Assignment -
Set down all of the records exactly, leaving none out.

Extracted data -
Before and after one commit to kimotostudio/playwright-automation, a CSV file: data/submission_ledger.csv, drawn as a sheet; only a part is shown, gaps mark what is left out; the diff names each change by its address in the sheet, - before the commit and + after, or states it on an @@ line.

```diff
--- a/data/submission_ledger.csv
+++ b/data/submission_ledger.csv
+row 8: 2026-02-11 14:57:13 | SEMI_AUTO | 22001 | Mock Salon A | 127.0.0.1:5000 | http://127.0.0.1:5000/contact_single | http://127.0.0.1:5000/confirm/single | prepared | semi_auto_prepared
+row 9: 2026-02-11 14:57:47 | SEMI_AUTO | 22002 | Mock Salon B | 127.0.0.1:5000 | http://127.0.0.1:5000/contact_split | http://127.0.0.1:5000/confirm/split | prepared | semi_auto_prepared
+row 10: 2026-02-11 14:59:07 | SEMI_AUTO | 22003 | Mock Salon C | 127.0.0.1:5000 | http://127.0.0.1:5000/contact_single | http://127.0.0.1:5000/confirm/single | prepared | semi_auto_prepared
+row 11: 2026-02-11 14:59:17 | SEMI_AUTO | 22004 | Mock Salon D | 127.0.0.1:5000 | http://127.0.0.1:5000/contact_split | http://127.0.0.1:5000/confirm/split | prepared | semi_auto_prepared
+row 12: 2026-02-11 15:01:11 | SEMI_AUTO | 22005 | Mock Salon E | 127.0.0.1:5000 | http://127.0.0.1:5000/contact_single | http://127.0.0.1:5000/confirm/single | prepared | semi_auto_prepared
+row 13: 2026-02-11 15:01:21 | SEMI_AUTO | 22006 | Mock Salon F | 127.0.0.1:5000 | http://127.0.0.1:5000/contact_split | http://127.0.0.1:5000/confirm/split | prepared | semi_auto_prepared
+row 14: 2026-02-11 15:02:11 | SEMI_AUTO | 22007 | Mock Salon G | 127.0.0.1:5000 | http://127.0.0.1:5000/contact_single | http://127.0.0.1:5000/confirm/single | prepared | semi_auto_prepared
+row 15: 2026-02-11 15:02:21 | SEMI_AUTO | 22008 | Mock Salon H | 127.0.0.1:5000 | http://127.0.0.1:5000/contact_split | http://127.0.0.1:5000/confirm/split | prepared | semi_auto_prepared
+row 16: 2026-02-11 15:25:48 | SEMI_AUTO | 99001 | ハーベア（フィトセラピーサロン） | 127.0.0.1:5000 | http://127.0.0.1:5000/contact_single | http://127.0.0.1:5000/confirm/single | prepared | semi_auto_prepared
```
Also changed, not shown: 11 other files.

Exercise result -
Before and after one commit to kimotostudio/playwright-automation, a CSV file: data/submission_ledger.csv, drawn as a sheet; only a part is shown, gaps mark what is left out; the diff names each change by its address in the sheet, - before the commit and + after, or states it on an @@ line.

```diff
--- a/data/submission_ledger.csv
+++ b/data/submission_ledger.csv
+row 8: 2026-02-11 14:57:13 | SEMI_AUTO | 22001 | Mock Salon A | 127.0.0.1:5000 | http://127.0.0.1:5000/contact_single | http://127.0.0.1:5000/confirm/single | prepared | semi_auto_prepared
+row 9: 2026-02-11 14:57:47 | SEMI_AUTO | 22002 | Mock Salon B | 127.0.0.1:5000 | http://127.0.0.1:5000/contact_split | http://127.0.0.1:5000/confirm/split | prepared | semi_auto_prepared
+row 10: 2026-02-11 14:59:07 | SEMI_AUTO | 22003 | Mock Salon C | 127.0.0.1:5000 | http://127.0.0.1:5000/contact_single | http://127.0.0.1:5000/confirm/single | prepared | semi_auto_prepared
+row 11: 2026-02-11 14:59:17 | SEMI_AUTO | 22004 | Mock Salon D | 127.0.0.1:5000 | http://127.0.0.1:5000/contact_split | http://127.0.0.1:5000/confirm/split | prepared | semi_auto_prepared
+row 12: 2026-02-11 15:01:11 | SEMI_AUTO | 22005 | Mock Salon E | 127.0.0.1:5000 | http://127.0.0.1:5000/contact_single | http://127.0.0.1:5000/confirm/single | prepared | semi_auto_prepared
+row 13: 2026-02-11 15:01:21 | SEMI_AUTO | 22006 | Mock Salon F | 127.0.0.1:5000 | http://127.0.0.1:5000/contact_split | http://127.0.0.1:5000/confirm/split | prepared | semi_auto_prepared
+row 14: 2026-02-11 15:02:11 | SEMI_AUTO | 22007 | Mock Salon G | 127.0.0.1:5000 | http://127.0.0.1:5000/contact_single | http://127.0.0.1:5000/confirm/single | prepared | semi_auto_prepared
+row 15: 2026-02-11 15:02:21 | SEMI_AUTO | 22008 | Mock Salon H | 127.0.0.1:5000 | http://127.0.0.1:5000/contact_split | http://127.0.0.1:5000/confirm/split | prepared | semi_auto_prepared
+row 16: 2026-02-11 15:25:48 | SEMI_AUTO | 99001 | ハーベア（フィトセラピーサロン） | 127.0.0.1:5000 | http://127.0.0.1:5000/contact_single | http://127.0.0.1:5000/confirm/single | prepared | semi_auto_prepared
```
Also changed, not shown: 11 other files.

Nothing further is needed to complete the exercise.